  12. 12. Complexity and Chaos <ul><li>School leaders are expected to be both participants an and agents of change in their school organizations as they respond to the increasingly complex and chaotic changes in the external environment, including new standards for student learning and performance, school accountability and school choice, decreased funding for education (despite escalating costs) and the rapid pace of social and technological change. Leaders must understand the impact of complexity, chaos, and disequilibrium as factors for growth and change; they must be mentally and emotionally able to work within increasingly complex situations. </li></ul>
  13. 13. <ul><li>According to Jacques and Clement, “Complexity is a function of the number of variables operating in a situation, the ambiguity of these variables, the rate at which they are changing, and the extent to which they are interwoven so that they have to be unraveled in order to be seen”. Increased complexity may lead to chaos. Often, chaos occurs when systems are changing and control is absent. Chaos is caused by a state of disequilibrium in open systems that are “kept off balance so that the system can change and grow”. </li></ul>
  14. 14. <ul><li>The environment for leadership is increasingly complex and chaotic, yet the school board and the public strive for the order and control. Wheatley (1999) implores leaders to stop searching for control and start searching for other within dynamic systems, trusting in the possibility of self-organizing systems that are replicated in nature. To help ensure order within dynamic systems, executive leaders must carry certain responsibilities and play dynamic roles. The following are performance of role requirements related to the conceptual complexity theory of leadership, based on Zaccaro’s findings. </li></ul>
  15. 15. <ul><li>Executive leaders engage in planning and policy creation within longer time horizons than lower-level leaders. </li></ul><ul><li>Executive leaders interact more frequently with external organization constituencies than lower-level leaders. </li></ul><ul><li>Executive leaders engage in more network development and consensus-building basic activities than lower-level leaders. </li></ul><ul><li>Executive leaders develop a broader and more comprehensive cognitive map or frame of reference of an organization and its environment than lower-level leaders. </li></ul>

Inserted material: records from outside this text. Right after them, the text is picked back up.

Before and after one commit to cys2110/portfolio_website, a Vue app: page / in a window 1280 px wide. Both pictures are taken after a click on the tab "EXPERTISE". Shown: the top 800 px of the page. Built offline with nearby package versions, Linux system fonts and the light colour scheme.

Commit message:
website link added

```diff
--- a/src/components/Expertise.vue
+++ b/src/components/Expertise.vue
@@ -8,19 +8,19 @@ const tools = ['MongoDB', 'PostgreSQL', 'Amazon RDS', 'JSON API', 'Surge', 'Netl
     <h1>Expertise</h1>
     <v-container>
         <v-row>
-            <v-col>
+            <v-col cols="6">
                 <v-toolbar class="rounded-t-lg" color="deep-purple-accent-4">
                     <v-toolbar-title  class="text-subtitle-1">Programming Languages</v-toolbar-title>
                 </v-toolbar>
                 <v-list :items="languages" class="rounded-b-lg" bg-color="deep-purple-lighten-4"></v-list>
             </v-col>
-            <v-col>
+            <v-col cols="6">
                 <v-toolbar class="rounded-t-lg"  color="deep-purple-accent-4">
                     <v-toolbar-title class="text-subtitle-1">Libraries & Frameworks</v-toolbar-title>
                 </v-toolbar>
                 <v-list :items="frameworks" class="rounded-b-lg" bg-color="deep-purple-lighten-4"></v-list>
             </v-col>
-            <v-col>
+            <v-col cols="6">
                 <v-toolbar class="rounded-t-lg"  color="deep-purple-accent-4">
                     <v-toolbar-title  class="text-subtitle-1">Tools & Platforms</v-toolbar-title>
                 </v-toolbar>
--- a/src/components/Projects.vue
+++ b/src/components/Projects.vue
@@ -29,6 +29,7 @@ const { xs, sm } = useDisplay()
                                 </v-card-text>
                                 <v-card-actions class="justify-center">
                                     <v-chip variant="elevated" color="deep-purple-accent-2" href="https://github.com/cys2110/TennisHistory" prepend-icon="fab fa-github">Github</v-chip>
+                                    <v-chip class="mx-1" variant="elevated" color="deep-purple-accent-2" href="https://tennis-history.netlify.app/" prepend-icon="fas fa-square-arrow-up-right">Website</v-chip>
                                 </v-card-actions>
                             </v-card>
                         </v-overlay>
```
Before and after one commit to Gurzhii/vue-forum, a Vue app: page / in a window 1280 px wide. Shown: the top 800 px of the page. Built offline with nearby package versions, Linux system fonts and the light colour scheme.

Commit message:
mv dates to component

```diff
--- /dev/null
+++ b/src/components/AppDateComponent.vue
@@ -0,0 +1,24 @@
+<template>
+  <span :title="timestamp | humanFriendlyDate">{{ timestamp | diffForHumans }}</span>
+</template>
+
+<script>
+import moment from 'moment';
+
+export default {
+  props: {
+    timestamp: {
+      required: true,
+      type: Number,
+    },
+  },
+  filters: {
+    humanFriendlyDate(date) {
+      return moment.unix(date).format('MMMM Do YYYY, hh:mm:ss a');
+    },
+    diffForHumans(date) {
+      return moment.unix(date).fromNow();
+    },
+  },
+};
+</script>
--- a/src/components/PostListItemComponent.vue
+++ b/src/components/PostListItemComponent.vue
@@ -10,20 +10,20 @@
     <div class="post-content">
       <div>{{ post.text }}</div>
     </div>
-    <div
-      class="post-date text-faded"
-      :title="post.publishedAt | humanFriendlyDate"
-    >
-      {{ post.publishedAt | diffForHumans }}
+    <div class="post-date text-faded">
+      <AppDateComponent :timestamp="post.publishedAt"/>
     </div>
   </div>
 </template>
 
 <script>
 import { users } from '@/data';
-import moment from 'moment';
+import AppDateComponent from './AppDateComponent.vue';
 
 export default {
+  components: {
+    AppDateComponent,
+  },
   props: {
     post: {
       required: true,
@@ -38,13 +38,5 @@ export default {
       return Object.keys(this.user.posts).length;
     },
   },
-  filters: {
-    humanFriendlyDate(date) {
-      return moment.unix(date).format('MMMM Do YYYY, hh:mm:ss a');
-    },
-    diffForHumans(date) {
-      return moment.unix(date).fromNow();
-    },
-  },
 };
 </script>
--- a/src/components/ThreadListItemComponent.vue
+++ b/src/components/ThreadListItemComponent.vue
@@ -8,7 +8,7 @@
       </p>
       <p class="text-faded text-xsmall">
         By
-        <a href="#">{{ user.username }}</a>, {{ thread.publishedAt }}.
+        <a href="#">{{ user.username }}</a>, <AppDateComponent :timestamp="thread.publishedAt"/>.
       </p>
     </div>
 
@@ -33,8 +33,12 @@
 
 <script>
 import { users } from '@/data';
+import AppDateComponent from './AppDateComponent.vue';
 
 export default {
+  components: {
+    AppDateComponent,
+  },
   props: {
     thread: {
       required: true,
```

  16. 16. <ul><li>The view of leaders and leadership incorporates the idea of leadership as the action and effects of a single individual and as a representation of group collaboration in the collective process of leadership. Leadership is an adaptive process to ensure the survival of the organization. Superintendents and principals, as executive leaders, must serve as agents of change, even in times of chaos and disequilibrium. </li></ul>
  17. 17. Bibliography: <ul><li>Fullan, M.G.(1991). The new meaning of educational change. New York: Teachers College Press. </li></ul><ul><li>Fullan, M.G.(1993).Innovation, reform, and restructuring strategies. In Challenges and achievements of American education: The 1993 ASCD yearbook , VA: Association for supervision and Curriculum Development. </li></ul><ul><li>Fullan, M.G.(1996).Turning systemic thinking on its head. Phi Delta Kappan, 77 (6), 420-423. </li></ul><ul><li>Glickman, C.D.(1993). Renewing America’s schools : A guide for school-based action. </li></ul><ul><li>San Francisco: </li></ul><ul><li>Jossey-Bass Publishers. </li></ul>
  18. 18. <ul><li>Thank you </li></ul>